• Dataset records
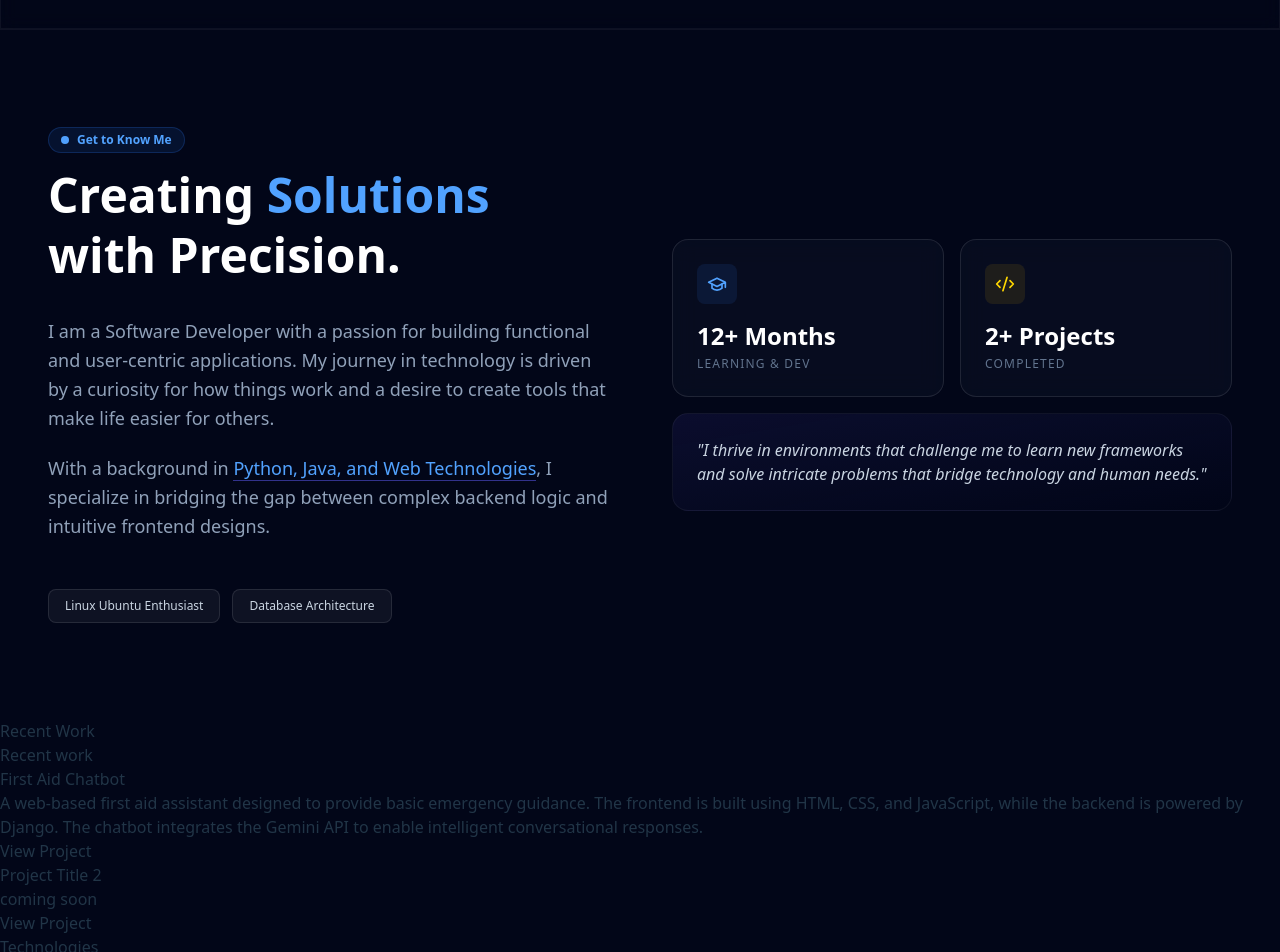
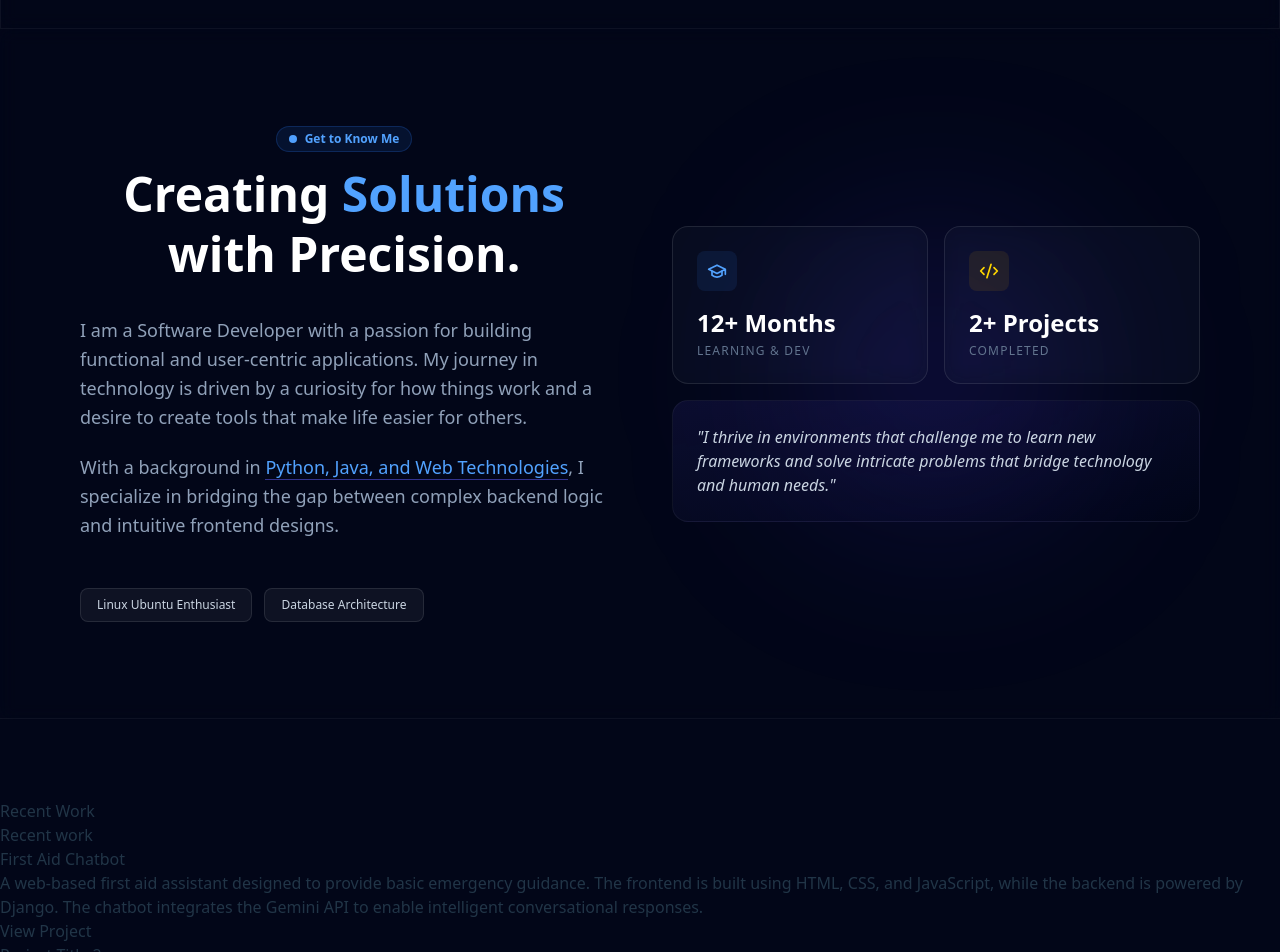
Before and after one commit to shelomithanyango/portfolio, a React (Vite) app: page / in a window 1280 px wide. Shown: the part 920-1872 px from the top of the page. Built offline with nearby package versions, Linux system fonts and the light colour scheme.

Commit message:
removed about me title from the aout section and aligned content to the center

```diff
--- a/src/App.jsx
+++ b/src/App.jsx
@@ -80,21 +80,22 @@ export default function App() {
 
         {/* --- ABOUT ME SECTION --- */}
 
-<section id="about" className="py-24 border-t border-white/5 px-6 md:px-12 px-90">
+<section id="about" className="py-24 border-b border-white/5 px-6 md:px-12 lg:px-20 backdrop-blur-sm">
   <div className="max-w-7xl mx-auto flex flex-col md:flex-row gap-16 items-center">
 
     {/* To the left :my Story */}
     <div className="md:w-1/2 space-y-8">
       {/* Label Badge */}
-      <div className="space-y-3">
+      <div className="space-y-3 text-center">
          <div className="inline-flex items-center gap-2 px-3 py-1 rounded-full bg-blue-500/10 border border-blue-500/20 text-xs font-semibold text-blue-400">
               <span className="w-2 h-2 rounded-full bg-blue-400 animate-pulse"></span>
               Get to Know Me
             </div>
-        <h2 className="text-4xl md:text-5xl font-extrabold text-white leading-tight">
+
+        <h4 className="text-4xl md:text-5xl font-extrabold text-white leading-tight">
           Creating <span className="text-blue-400">Solutions</span> <br />
           with Precision.
-        </h2>
+        </h4>
       </div>
 
       {/* Bio Paragraphs */}
@@ -160,7 +161,7 @@ export default function App() {
 </section>
 
         {/* --- RECENT WORK SECTION --- */}
-        <section>
+        <section className='py-20'>
           <div>Recent Work</div>
           <h2>Recent work</h2>
           <div>
```
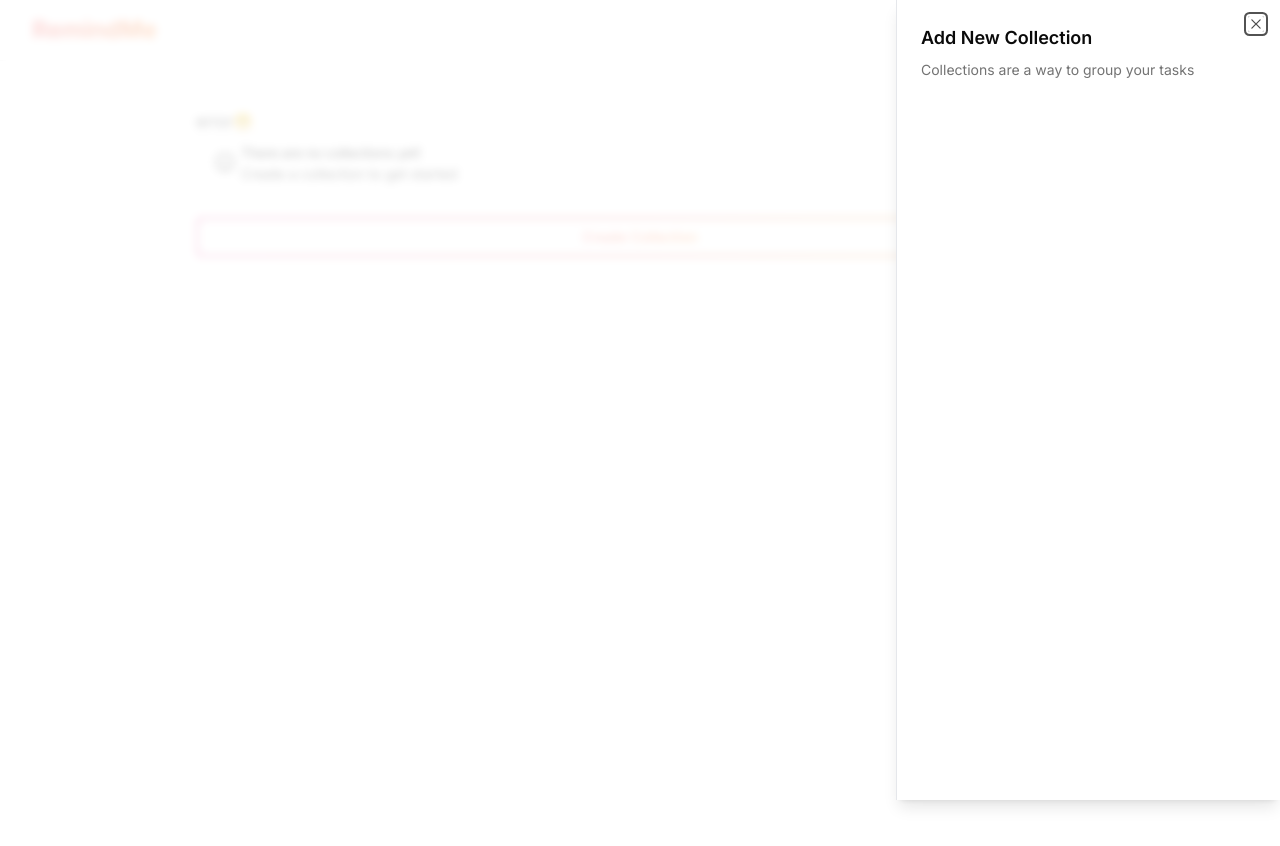
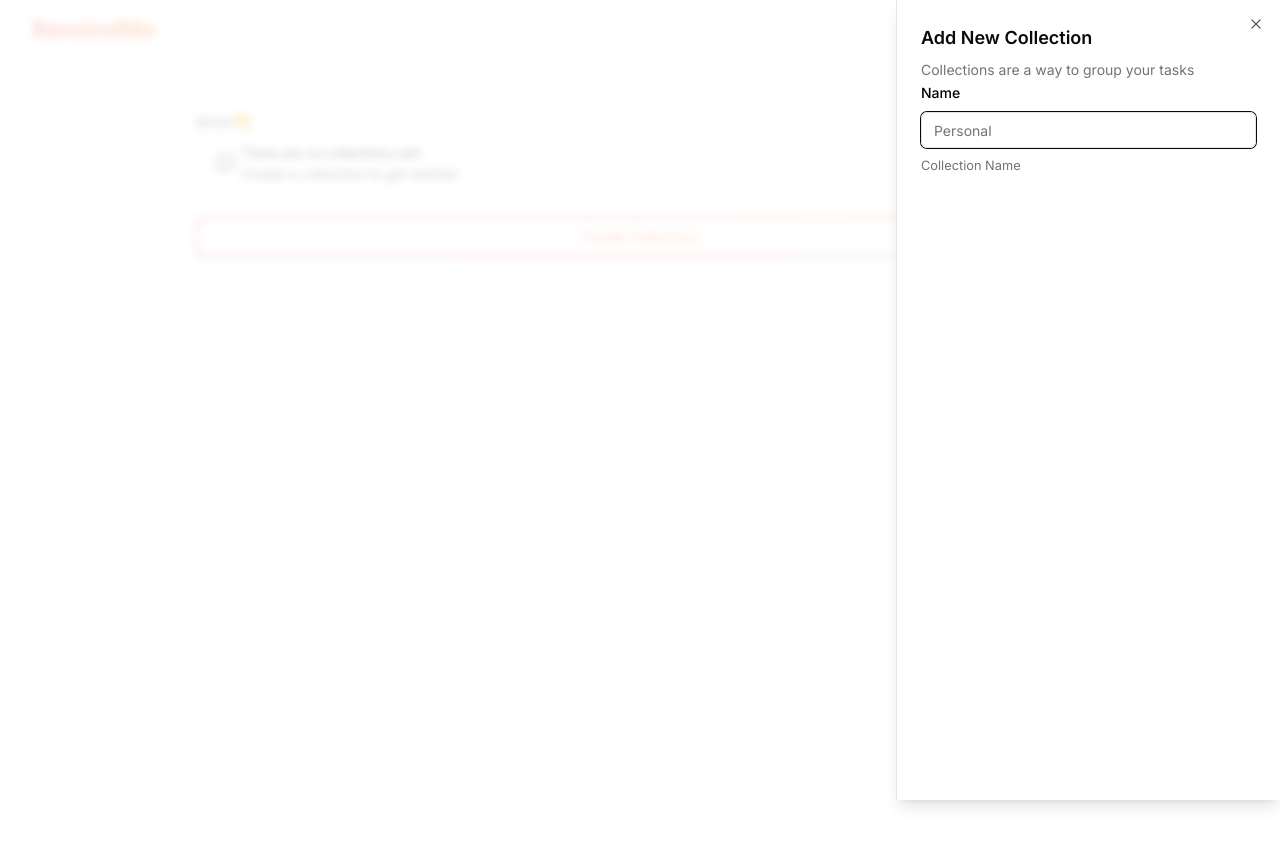
Before and after one commit to Adit0507/remind-me, a Next.js app: page / in a window 1280 px wide. Shown: the top 846 px of the page. Built offline with nearby package versions, Linux system fonts and the light colour scheme; no server answers; the database is empty.

Commit message:
implementing forms

```diff
--- a/components/CreateCollectionSheet.tsx
+++ b/components/CreateCollectionSheet.tsx
@@ -7,12 +7,72 @@ import {
   SheetTitle,
 } from "./ui/sheet";
 
+import { useForm } from "react-hook-form";
+import { zodResolver } from "@hookform/resolvers/zod";
+import {
+  Form,
+  FormControl,
+  FormLabel,
+  FormItem,
+  FormDescription,
+  FormMessage,
+  FormField,
+} from "./ui/form";
+
+import { toast } from "./ui/use-toast";
+import { Input } from "./ui/input";
+
+import { CollectionColors, CollectionColor } from "@/lib/constants";
+
+import {
+  createCollectionSchema,
+  createCollectionSchemaType,
+} from "@/schema/createCollection";
+
+import { cn } from "@/lib/utils";
+import { useRouter } from "next/navigation";
+import { createCollection } from "@/actions/collection";
+
 interface Props {
   open: boolean;
   onOpenChange: (open: boolean) => void;
 }
 
 const CreateCollectionSheet = ({ open, onOpenChange }: Props) => {
+  const form = useForm<createCollectionSchemaType>({
+    defaultValues: {},
+    resolver: zodResolver(createCollectionSchema),
+  });
+
+  const router = useRouter();
+
+  const onSubmit = async (data: createCollectionSchemaType) => {
+    try {
+      await createCollection(data);
+      // close sheet
+      openChangeWrapper(false);
+      router.refresh();
+
+      toast({
+        title: "SUCCESS",
+        description: "collection created successfully",
+      });
+    } catch (error: any) {
+      toast({
+        title: "ERROR",
+        description: "Something went wrong. Plz try again",
+        variant: "destructive",
+      });
+
+      console.log("Error while creating collection", error);
+    }
+  };
+
+  const openChangeWrapper = (open: boolean) => {
+    form.reset();
+    onOpenChange(open);
+  };
+
   return (
     <Sheet open={open} onOpenChange={onOpenChange}>
       <SheetContent>
@@ -22,6 +82,31 @@ const CreateCollectionSheet = ({ open, onOpenChange }: Props) => {
             Collections are a way to group your tasks
           </SheetDescription>
         </SheetHeader>
+
+        <Form {...form}>
+          <form
+            onSubmit={form.handleSubmit(onSubmit)}
+            className="space-y-4 flex flex-col"
+          >
+            <FormField
+              control={form.control}
+              name="name"
+              render={({ field }) => (
+                <FormItem>
+                  <FormLabel>Name</FormLabel>
+                  <FormControl>
+                    <Input placeholder="Personal" {...field} />
+                  </FormControl>
+                  <FormDescription>Collection Name</FormDescription>
+                  <FormMessage />
+                </FormItem>
+              )}
+            />
+
+
+
+          </form>
+        </Form>
       </SheetContent>
     </Sheet>
   );
```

• Requirement
Wherever an image appears in the data, omit it and repeat everything else exactly.

• Answer to this exercise
Before and after one commit to shelomithanyango/portfolio, a React (Vite) app: page / in a window 1280 px wide. Shown: the part 920-1872 px from the top of the page. Built offline with nearby package versions, Linux system fonts and the light colour scheme.

Commit message:
removed about me title from the aout section and aligned content to the center

```diff
--- a/src/App.jsx
+++ b/src/App.jsx
@@ -80,21 +80,22 @@ export default function App() {
 
         {/* --- ABOUT ME SECTION --- */}
 
-<section id="about" className="py-24 border-t border-white/5 px-6 md:px-12 px-90">
+<section id="about" className="py-24 border-b border-white/5 px-6 md:px-12 lg:px-20 backdrop-blur-sm">
   <div className="max-w-7xl mx-auto flex flex-col md:flex-row gap-16 items-center">
 
     {/* To the left :my Story */}
     <div className="md:w-1/2 space-y-8">
       {/* Label Badge */}
-      <div className="space-y-3">
+      <div className="space-y-3 text-center">
          <div className="inline-flex items-center gap-2 px-3 py-1 rounded-full bg-blue-500/10 border border-blue-500/20 text-xs font-semibold text-blue-400">
               <span className="w-2 h-2 rounded-full bg-blue-400 animate-pulse"></span>
               Get to Know Me
             </div>
-        <h2 className="text-4xl md:text-5xl font-extrabold text-white leading-tight">
+
+        <h4 className="text-4xl md:text-5xl font-extrabold text-white leading-tight">
           Creating <span className="text-blue-400">Solutions</span> <br />
           with Precision.
-        </h2>
+        </h4>
       </div>
 
       {/* Bio Paragraphs */}
@@ -160,7 +161,7 @@ export default function App() {
 </section>
 
         {/* --- RECENT WORK SECTION --- */}
-        <section>
+        <section className='py-20'>
           <div>Recent Work</div>
           <h2>Recent work</h2>
           <div>
```
Before and after one commit to Adit0507/remind-me, a Next.js app: page / in a window 1280 px wide. Shown: the top 846 px of the page. Built offline with nearby package versions, Linux system fonts and the light colour scheme; no server answers; the database is empty.

Commit message:
implementing forms

```diff
--- a/components/CreateCollectionSheet.tsx
+++ b/components/CreateCollectionSheet.tsx
@@ -7,12 +7,72 @@ import {
   SheetTitle,
 } from "./ui/sheet";
 
+import { useForm } from "react-hook-form";
+import { zodResolver } from "@hookform/resolvers/zod";
+import {
+  Form,
+  FormControl,
+  FormLabel,
+  FormItem,
+  FormDescription,
+  FormMessage,
+  FormField,
+} from "./ui/form";
+
+import { toast } from "./ui/use-toast";
+import { Input } from "./ui/input";
+
+import { CollectionColors, CollectionColor } from "@/lib/constants";
+
+import {
+  createCollectionSchema,
+  createCollectionSchemaType,
+} from "@/schema/createCollection";
+
+import { cn } from "@/lib/utils";
+import { useRouter } from "next/navigation";
+import { createCollection } from "@/actions/collection";
+
 interface Props {
   open: boolean;
   onOpenChange: (open: boolean) => void;
 }
 
 const CreateCollectionSheet = ({ open, onOpenChange }: Props) => {
+  const form = useForm<createCollectionSchemaType>({
+    defaultValues: {},
+    resolver: zodResolver(createCollectionSchema),
+  });
+
+  const router = useRouter();
+
+  const onSubmit = async (data: createCollectionSchemaType) => {
+    try {
+      await createCollection(data);
+      // close sheet
+      openChangeWrapper(false);
+      router.refresh();
+
+      toast({
+        title: "SUCCESS",
+        description: "collection created successfully",
+      });
+    } catch (error: any) {
+      toast({
+        title: "ERROR",
+        description: "Something went wrong. Plz try again",
+        variant: "destructive",
+      });
+
+      console.log("Error while creating collection", error);
+    }
+  };
+
+  const openChangeWrapper = (open: boolean) => {
+    form.reset();
+    onOpenChange(open);
+  };
+
   return (
     <Sheet open={open} onOpenChange={onOpenChange}>
       <SheetContent>
@@ -22,6 +82,31 @@ const CreateCollectionSheet = ({ open, onOpenChange }: Props) => {
             Collections are a way to group your tasks
           </SheetDescription>
         </SheetHeader>
+
+        <Form {...form}>
+          <form
+            onSubmit={form.handleSubmit(onSubmit)}
+            className="space-y-4 flex flex-col"
+          >
+            <FormField
+              control={form.control}
+              name="name"
+              render={({ field }) => (
+                <FormItem>
+                  <FormLabel>Name</FormLabel>
+                  <FormControl>
+                    <Input placeholder="Personal" {...field} />
+                  </FormControl>
+                  <FormDescription>Collection Name</FormDescription>
+                  <FormMessage />
+                </FormItem>
+              )}
+            />
+
+
+
+          </form>
+        </Form>
       </SheetContent>
     </Sheet>
   );
```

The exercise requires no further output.